This policy means that immigrants with certain mental health or physical health conditions could be excluded from Canada based on the increased demand they would place on federal and provincial services. However, there have been concerns that the existing regulations unfairly screened people out who would be able to make an economic and social contribution to the country. In response, the federal government is now set to relax these regulations, as described below.
Excessive demand under the Act is a calculation that is linked to the average health and social services costs per capita. The cost threshold is updated yearly as a result of the year-over-year changes to the costs of individual services. In 2020, the cost threshold was set at $21,204.
The aim of having a cost threshold for migrants is to reduce the impact associated with migration on the health and social services programs within Canada. The implication of the cost threshold is that it can potentially prevent immigrants with serious mental or physical health problems from coming to Canada that could place undue strain on the system.
The cost threshold has been the subject of debate in the past few years, as a parliamentary immigration committee found in 2017 that the rule should be repealed because it was not in line with Canadian values of inclusion.

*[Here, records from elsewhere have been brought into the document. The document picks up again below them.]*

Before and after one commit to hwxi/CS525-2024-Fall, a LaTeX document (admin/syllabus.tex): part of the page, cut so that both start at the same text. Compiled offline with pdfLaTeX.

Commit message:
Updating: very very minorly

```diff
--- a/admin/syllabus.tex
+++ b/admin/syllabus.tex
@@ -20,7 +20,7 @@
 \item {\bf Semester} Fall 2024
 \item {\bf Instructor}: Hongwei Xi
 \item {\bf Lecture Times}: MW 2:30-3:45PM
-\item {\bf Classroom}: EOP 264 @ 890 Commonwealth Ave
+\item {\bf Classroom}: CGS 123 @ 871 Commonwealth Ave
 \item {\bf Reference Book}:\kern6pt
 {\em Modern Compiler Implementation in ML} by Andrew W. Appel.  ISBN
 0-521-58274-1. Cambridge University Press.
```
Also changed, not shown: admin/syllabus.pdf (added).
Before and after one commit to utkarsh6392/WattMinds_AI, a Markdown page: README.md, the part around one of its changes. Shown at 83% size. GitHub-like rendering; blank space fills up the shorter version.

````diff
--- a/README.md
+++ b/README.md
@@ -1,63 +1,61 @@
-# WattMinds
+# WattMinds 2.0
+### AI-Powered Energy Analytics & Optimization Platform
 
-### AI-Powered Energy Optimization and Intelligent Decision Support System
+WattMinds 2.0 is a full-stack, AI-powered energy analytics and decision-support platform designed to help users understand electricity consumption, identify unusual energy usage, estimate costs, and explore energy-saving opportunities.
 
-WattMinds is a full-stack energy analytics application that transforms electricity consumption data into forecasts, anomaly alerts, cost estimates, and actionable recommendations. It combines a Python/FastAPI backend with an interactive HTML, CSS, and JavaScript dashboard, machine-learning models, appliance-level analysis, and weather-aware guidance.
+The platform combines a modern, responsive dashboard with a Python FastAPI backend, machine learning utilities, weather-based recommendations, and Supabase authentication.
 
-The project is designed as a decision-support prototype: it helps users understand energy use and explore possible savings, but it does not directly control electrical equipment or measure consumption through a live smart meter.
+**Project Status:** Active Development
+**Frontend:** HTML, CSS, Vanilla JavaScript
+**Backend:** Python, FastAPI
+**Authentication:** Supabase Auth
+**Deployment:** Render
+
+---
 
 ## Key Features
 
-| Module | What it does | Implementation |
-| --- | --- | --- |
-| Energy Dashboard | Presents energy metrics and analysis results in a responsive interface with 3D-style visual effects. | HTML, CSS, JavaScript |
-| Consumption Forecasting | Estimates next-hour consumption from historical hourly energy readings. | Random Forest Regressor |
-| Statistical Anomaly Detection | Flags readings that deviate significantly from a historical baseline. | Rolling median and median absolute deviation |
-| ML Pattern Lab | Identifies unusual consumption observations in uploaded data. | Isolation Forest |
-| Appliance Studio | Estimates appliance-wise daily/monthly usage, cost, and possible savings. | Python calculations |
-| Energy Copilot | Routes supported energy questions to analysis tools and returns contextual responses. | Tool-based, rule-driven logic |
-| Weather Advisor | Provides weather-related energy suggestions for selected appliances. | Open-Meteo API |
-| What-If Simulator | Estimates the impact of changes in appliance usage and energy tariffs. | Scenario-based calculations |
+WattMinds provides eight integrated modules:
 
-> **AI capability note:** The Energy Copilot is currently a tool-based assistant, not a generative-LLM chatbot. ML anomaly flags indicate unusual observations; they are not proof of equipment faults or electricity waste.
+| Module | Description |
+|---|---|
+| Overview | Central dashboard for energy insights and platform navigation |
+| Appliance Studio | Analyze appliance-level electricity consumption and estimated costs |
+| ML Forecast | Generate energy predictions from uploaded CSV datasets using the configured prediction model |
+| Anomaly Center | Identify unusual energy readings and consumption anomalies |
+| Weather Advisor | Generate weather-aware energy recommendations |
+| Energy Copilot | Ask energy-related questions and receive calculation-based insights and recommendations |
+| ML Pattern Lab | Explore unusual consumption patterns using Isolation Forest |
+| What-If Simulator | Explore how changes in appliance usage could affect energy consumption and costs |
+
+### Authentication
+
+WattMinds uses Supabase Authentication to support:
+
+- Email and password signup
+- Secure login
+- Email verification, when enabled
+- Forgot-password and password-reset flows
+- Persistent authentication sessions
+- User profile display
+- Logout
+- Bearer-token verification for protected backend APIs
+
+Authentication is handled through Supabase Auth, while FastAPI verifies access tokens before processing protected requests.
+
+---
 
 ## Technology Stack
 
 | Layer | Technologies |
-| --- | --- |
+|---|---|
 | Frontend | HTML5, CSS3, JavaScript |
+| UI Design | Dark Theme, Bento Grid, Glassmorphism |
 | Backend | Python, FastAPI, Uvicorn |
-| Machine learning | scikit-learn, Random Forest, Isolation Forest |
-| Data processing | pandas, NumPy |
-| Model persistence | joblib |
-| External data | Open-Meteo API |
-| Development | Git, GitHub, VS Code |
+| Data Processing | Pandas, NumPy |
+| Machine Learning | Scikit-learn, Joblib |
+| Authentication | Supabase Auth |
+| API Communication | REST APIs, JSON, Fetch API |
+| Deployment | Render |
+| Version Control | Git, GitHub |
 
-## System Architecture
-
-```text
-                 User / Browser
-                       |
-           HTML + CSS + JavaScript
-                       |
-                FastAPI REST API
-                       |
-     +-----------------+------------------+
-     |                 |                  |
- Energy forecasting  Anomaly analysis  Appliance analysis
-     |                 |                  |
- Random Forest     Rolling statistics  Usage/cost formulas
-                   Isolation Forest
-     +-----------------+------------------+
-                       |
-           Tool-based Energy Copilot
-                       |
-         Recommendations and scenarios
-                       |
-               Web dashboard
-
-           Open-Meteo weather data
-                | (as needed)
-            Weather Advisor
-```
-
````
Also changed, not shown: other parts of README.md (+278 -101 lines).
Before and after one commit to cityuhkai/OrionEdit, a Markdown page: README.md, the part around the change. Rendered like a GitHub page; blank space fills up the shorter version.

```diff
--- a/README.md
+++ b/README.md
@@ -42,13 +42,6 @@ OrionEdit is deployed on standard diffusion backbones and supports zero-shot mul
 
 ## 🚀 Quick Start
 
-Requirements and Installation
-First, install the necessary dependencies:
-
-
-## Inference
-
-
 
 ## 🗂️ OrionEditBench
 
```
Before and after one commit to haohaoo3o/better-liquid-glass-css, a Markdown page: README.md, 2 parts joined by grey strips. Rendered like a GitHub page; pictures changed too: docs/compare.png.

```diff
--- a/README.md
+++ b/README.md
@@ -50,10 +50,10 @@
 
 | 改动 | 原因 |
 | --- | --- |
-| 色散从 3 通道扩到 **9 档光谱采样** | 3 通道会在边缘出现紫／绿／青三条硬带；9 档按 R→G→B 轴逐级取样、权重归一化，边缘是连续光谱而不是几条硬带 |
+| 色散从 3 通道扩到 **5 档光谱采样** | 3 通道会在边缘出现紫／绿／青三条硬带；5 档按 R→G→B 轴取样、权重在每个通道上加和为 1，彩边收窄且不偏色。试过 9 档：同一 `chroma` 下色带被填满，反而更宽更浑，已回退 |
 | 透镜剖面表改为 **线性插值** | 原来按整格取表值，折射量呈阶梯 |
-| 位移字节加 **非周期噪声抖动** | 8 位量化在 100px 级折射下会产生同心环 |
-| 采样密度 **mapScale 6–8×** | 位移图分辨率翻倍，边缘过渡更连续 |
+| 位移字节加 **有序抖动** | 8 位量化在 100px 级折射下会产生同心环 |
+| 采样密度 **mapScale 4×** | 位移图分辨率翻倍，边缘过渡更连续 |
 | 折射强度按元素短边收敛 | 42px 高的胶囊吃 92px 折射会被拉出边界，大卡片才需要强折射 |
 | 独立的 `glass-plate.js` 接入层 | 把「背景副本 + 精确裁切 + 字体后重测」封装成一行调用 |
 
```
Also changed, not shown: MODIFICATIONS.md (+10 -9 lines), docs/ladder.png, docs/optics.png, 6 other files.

This study may have prompted the Canadian Government to make temporary changes to the threshold in 2018 when the threshold number was effectively tripled, and certain policy changes were made while working with the provinces and territories. The policy changes allowed for 62 applicants who previously would have been denied entry to Canada to come to Canada and make economic contributions.
Now in 2021, the proposed changes in the Act will make it easier for immigrants to come to Canada. The first change will make the cost threshold for foreign nationals seeking to come to Canada three times the Canadian average cost per person, a significant increase over the $21,204 figure from 2020. The new regulation should strike a more appropriate balance between protecting health services and promoting inclusion.
Another change will be redefining what “health and social services” mean under the Act in order to provide more clarity. Significantly, this change removes the reference to certain social services, such as special education, from the definition. This means that if someone is trying to immigrate to Canada and their child will require special education, that special education should not be considered as part of the new cost threshold calculation.
Lastly, there will be increased clarity as to who the officers are that are responsible for reviewing medical and non-medical information submitted by immigration applicants.
If you are planning to come to Canada and have submitted the requisite documents for a medical assessment, the IRCC is supposed to give you an answer as to your eligibility within 90 business days of receiving all the required documents. Overall, these changes should make it easier for immigrants to come to Canada.
Garson Immigration Law is a firm exclusively dedicated to the practice of immigration law. We will work to find an effective solution for your individual immigration needs and ensure you are positioned for success with respect to your application.
The immigration lawyers at Garson Immigration Law are continuing to monitor the immigration fallout in relation to COVID-19 on both sides of the border and will provide updates as the situation develops. If you have any questions about medical inadmissibility or how the changing regulations might affect you, do not hesitate to reach out to us online or by calling us at 416-321-2860.